Risk Assessment Management

Keg Handling

Handling of beer kegs may involve the lifting, putting down, pushing, pulling, carrying or moving of a load which involves risk of injury, which may result in damage to the joints or upper / lower limbs, back injuries or other serious injuries to you, your employees and / or visitors

Do you or your employees lift, push, pull, carry or move kegs of beer?

Indicate if the following controls have been implemented in your workplace.

Each keg handling task, from delivery to storage area, then connection to delivery pipes and finally removal of empty kegs, is assessed and measures put in place where needed to avoid or reduce the risks

Risk Factors: Keg is too heavy or awkward or carried with arms outstretched, has to be stacked two high, carried too far or too often or involves bending and / or twisting, or there is inadequate space, uneven or slippery floor or steps

Task is organised to allow the use of mechanical aids to avoid the need for or reduce the manual handling of kegs

Maintain the equipment in good working order and make sure staff are trained in its correct use. The floor should be suitable for the safe use of a mechanical lifter. Lifting equipment must be examined every 12 months by a competent person. Keep records

Where cellar design or limited space means kegs have to be stacked two high then a mechanical lifting aid is used to avoid the manual lifting of full kegs

Under no circumstances should full kegs be manually lifted. Assess stacking arrangements outside the premises as well as inside. The lifting aid must be examined every 12 months by a competent person and records kept

Work is planned to prevent handling over long distances or frequent repetitions

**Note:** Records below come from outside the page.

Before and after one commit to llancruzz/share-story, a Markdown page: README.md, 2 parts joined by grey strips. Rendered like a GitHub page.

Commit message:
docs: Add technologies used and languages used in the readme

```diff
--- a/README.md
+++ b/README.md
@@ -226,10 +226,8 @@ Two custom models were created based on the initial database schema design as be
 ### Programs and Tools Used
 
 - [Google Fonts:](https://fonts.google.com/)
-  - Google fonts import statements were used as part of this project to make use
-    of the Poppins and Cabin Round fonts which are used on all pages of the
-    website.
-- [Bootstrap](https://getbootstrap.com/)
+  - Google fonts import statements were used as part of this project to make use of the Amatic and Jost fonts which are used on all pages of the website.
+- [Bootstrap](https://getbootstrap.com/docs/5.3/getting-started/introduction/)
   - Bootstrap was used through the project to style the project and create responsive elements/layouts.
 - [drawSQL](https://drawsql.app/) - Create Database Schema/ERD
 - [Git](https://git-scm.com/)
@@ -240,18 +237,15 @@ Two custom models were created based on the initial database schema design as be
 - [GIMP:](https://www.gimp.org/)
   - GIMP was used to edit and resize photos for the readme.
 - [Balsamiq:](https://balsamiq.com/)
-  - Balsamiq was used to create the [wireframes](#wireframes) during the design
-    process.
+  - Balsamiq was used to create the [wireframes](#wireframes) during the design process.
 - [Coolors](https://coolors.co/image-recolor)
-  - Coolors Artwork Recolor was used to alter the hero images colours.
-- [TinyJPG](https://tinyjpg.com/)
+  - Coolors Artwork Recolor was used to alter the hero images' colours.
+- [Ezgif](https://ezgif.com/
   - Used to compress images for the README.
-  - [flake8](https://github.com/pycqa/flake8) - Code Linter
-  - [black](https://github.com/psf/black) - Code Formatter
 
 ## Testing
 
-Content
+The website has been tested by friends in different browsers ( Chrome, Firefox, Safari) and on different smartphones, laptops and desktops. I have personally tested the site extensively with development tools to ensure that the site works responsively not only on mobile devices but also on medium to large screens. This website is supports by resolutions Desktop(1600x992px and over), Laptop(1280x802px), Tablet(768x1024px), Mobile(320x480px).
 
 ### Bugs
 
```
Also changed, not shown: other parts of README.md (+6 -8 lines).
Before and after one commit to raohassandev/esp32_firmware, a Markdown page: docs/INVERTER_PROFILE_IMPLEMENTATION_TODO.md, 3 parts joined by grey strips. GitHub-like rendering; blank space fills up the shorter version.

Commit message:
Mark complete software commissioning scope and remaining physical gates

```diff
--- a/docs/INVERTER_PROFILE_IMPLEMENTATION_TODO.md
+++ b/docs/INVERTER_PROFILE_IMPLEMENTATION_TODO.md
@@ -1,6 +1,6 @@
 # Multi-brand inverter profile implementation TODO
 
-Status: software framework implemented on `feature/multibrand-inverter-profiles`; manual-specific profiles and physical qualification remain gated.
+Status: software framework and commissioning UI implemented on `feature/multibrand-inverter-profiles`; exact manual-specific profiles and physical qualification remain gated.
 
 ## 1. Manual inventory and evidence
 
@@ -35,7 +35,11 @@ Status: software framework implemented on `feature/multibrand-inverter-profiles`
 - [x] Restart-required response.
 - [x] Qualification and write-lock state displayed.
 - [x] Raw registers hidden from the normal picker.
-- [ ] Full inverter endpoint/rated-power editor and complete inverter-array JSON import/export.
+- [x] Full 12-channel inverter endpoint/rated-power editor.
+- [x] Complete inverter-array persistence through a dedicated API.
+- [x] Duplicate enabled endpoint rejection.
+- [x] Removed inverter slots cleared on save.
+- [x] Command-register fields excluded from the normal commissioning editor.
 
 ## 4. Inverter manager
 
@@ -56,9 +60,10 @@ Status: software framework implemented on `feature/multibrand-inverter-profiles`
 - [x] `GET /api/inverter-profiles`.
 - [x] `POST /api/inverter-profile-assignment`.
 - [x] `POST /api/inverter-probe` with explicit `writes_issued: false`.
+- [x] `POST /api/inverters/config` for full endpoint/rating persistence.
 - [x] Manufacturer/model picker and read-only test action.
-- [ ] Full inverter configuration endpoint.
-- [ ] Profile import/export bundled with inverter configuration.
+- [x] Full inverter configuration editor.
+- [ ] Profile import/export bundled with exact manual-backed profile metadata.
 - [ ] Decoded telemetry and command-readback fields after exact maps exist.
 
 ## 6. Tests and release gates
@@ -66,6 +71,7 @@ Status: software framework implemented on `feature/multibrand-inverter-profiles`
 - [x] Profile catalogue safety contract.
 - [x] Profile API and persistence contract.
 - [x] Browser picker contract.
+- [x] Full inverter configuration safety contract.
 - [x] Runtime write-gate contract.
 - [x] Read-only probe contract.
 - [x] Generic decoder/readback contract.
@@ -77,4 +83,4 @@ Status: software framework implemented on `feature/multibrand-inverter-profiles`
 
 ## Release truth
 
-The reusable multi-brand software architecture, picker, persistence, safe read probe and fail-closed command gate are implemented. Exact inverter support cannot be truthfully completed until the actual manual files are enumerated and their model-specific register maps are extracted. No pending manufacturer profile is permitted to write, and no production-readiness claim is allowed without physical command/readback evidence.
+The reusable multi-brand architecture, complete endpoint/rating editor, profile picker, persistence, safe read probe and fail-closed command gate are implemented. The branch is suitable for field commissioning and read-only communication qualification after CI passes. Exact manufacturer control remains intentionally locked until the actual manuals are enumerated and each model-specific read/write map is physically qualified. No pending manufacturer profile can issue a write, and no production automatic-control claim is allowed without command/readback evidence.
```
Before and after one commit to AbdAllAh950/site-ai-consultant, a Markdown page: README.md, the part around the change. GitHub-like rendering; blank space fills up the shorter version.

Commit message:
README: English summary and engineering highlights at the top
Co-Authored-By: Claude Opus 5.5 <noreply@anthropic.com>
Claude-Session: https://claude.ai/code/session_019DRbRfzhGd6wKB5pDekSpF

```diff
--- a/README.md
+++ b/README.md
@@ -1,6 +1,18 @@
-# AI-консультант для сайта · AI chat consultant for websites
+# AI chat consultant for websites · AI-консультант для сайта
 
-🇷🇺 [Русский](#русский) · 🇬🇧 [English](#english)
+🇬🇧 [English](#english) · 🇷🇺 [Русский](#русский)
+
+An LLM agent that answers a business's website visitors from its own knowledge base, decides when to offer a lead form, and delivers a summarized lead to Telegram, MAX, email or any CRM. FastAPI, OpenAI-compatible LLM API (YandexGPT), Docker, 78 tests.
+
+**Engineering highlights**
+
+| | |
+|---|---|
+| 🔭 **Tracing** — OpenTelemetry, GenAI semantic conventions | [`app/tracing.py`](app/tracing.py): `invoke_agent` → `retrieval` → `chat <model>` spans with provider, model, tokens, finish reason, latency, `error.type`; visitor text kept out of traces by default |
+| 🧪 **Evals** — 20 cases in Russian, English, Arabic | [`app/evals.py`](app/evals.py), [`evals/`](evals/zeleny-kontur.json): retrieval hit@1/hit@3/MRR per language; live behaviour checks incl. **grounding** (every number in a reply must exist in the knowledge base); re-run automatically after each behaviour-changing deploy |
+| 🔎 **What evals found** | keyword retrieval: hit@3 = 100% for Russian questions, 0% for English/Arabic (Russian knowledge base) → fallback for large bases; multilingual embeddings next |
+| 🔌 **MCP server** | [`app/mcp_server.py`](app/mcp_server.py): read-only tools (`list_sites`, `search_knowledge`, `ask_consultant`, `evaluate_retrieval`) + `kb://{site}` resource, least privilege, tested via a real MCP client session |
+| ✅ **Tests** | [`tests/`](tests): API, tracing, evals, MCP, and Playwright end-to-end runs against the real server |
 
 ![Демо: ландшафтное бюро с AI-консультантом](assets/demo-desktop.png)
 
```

Where multiple kegs have to be moved, it is good practice to rotate staff. Efforts could be made to reduce carry distances by changing the layout of a work area or by using handling aids such as a keg trolley

Bending, twisting and unstable postures are avoided

Organise the workplace: good housekeeping, clear routes, adequate space and suitable equipment can allow the safe handling / movement of kegs and prevent poor postures. Consider staff that are at particular risk e.g. pregnant employees or previous injury

Employees receive relevant manual handling training

Employees may still need to carry out some manual handling, e.g. rolling kegs, so they need to be trained by a manual handling instructor in a safe system of work including the use of keg trolleys and mechanical lifters and how to assess and move loads

Have you any additional controls or information you would like to add?